In Japan you can buy Kit Kat in watermelon, soy sauce, wasabi, matcha tea, cherry blossom or roasted chestnuts flavors.
The humble Kit Kat, a four-fingered wafer biscuit covered in milk chocolate, started out life in 1935 produced from Rowntree's factory in the English city of York.
The name came from a 17th century pastry chef, Christopher Catling, who hosted a literary club which became known as the Kit Kat. During the Second World War, with a shortage of milk, they had to switch to dark chocolate. But it returned to the original recipe in 1949 and was exported to Canada, Australia, New Zealand and South Africa and later to Germany and the United States.
Kit Kats only arrived on the shelves in Japan in the 1970s after a deal was struck with local confectionery company Fujiya.
The name struck a chord with the Japanese because it sounded like "kitto katsu", which means "sure win" in Japanese.
Over the years they have become a popular gift for Japanese youngsters preparing to sit exams.
Special gift packages are decorated with phrases like "Do Your Best!" and "Believe in Yourself!"
The first Kit Kat factory in Japan, at Kasumigaura, was built in 1989.
But this week Nestlé — who took over Rowntree in 1988 and later bought out Fujiya — announced plans for a second factory, at Himeji, to cope with demand.
Kit Kat accounts for 3.4 percent of the huge Japanese confectionery market. Japanese consumers, not content with the milk chocolate, dark chocolate and mint flavors available in Europe, have demanded wasabi, sake and purple yam flavors.
Many of those buying these exotic flavors are said to be tourists from Europe and other parts of Asia.
Spending by visitors on confectionery has more than tripled in the past four years to $1.2 billion, according to Japanese government figures.
A Kit Kat Chocolatory near the central station in Tokyo sells seasonal flavors including raspberry and grapefruit for as much as 3,500 yen (US$31) a box, 30 times the price of an ordinary Kit Kat.
"We have Kit Kat back in Germany, but it's not the same.
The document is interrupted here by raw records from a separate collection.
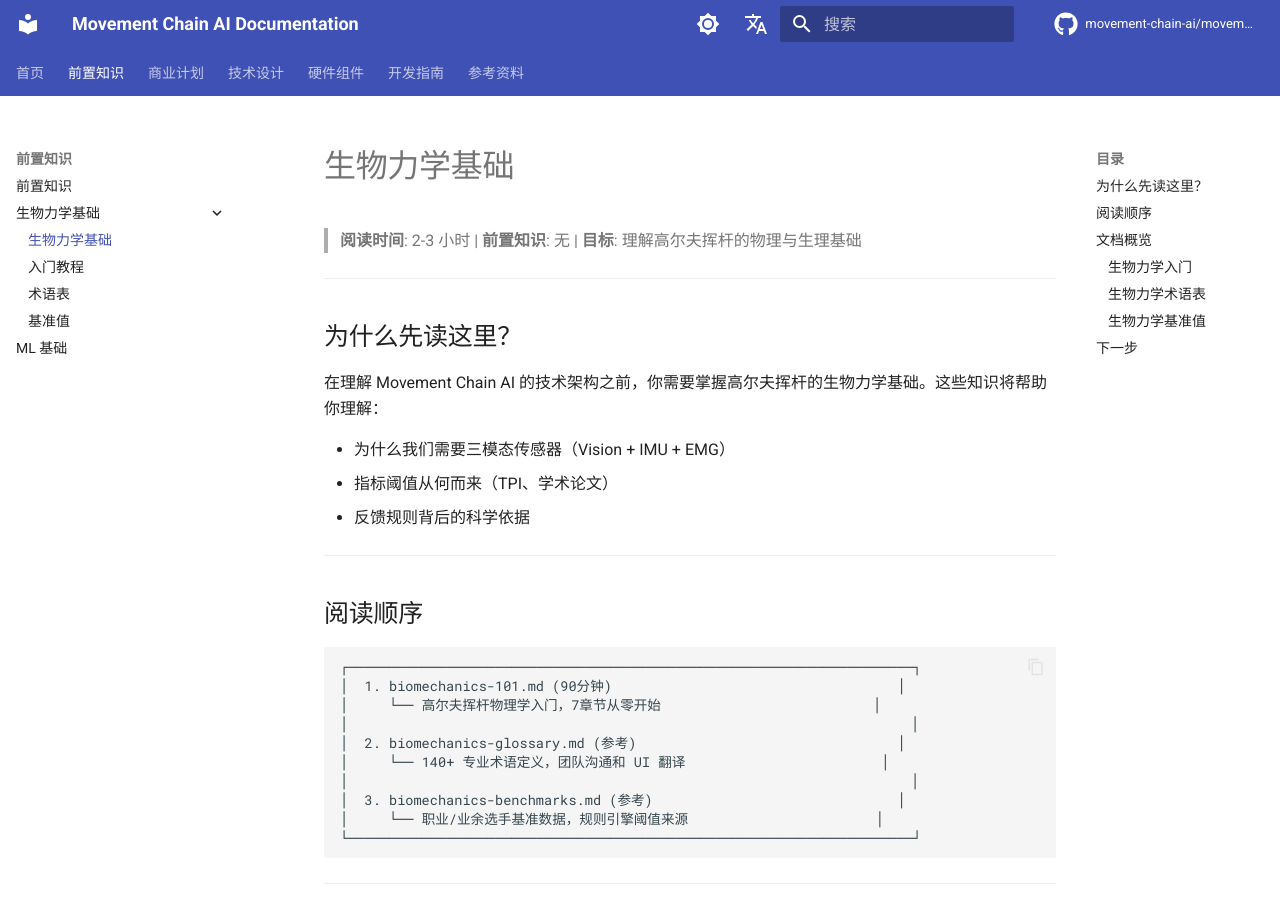
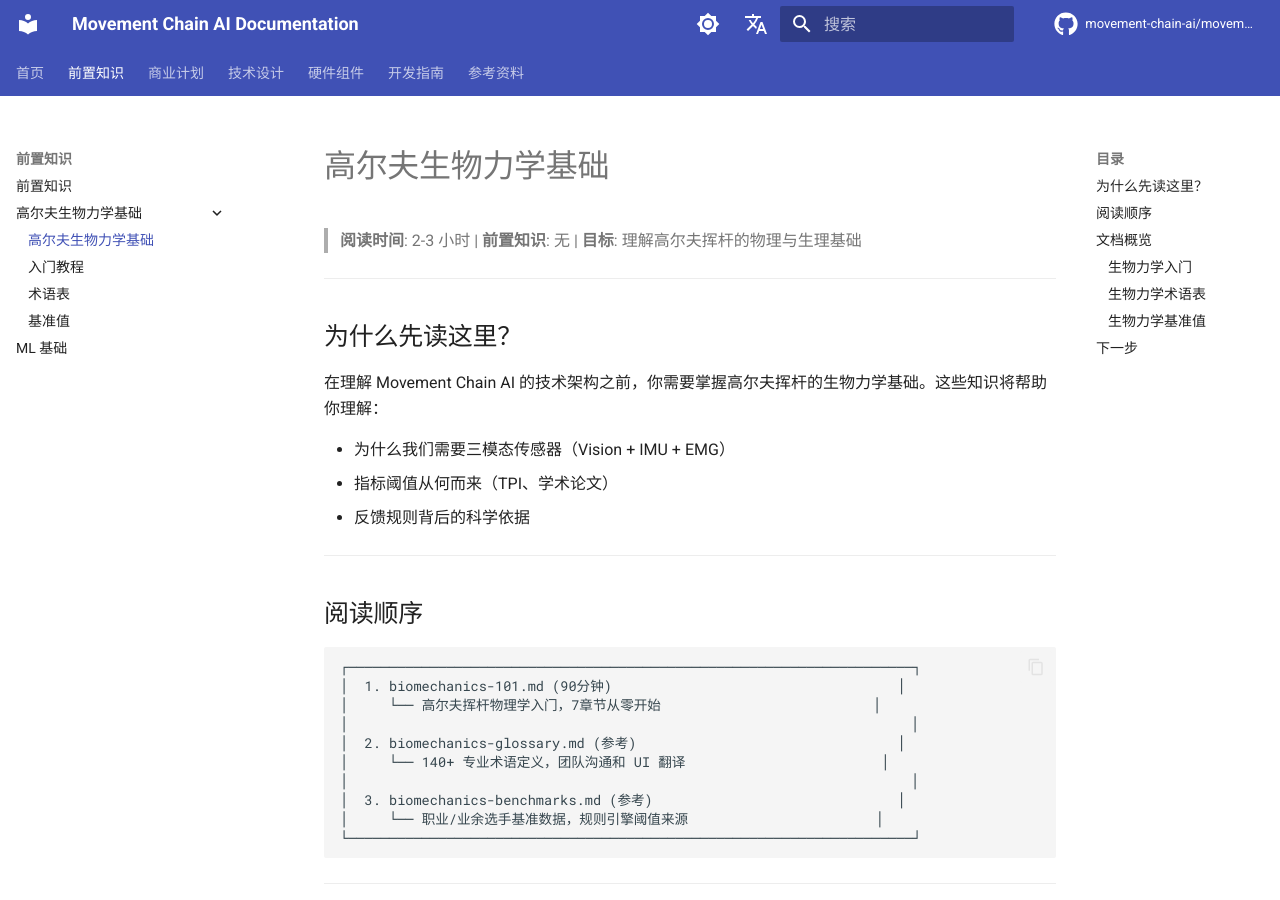
Before and after one commit to movement-chain-ai/movement-chain-docs, an MkDocs documentation site: the page built from docs/zh/prerequisites/foundations/index.md, in a window 1280 px wide and 900 px high. Built offline with MkDocs 1.6.1 and Material for MkDocs 9.7.7, drawn with Linux system fonts in a browser that asks for light colours; comment, search, counter and statistics services are not loaded; the version menu is left out.

Commit message:
refactor: "生物力学基础"改名为"高尔夫生物力学基础"
🤖 Generated with [Claude Code](https://claude.com/claude-code)

Co-Authored-By: Claude Opus 4.5 <noreply@anthropic.com>

```diff
--- a/docs/zh/prerequisites/foundations/index.md
+++ b/docs/zh/prerequisites/foundations/index.md
@@ -1,4 +1,4 @@
-# 生物力学基础
+# 高尔夫生物力学基础
 
 > **阅读时间**: 2-3 小时 | **前置知识**: 无 | **目标**: 理解高尔夫挥杆的物理与生理基础
 
--- a/mkdocs.yml
+++ b/mkdocs.yml
@@ -111,7 +111,7 @@ nav:
 
   - 前置知识:
       - prerequisites/index.md
-      - 生物力学基础:
+      - 高尔夫生物力学基础:
           - prerequisites/foundations/index.md
           - 入门教程: prerequisites/foundations/biomechanics-101.md
           - 术语表: prerequisites/foundations/biomechanics-glossary.md
```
The cultural touch makes it interesting. I bought a few packs of the wasabi ones, and I can't wait to shock my friends," said backpacker Matt Borscak.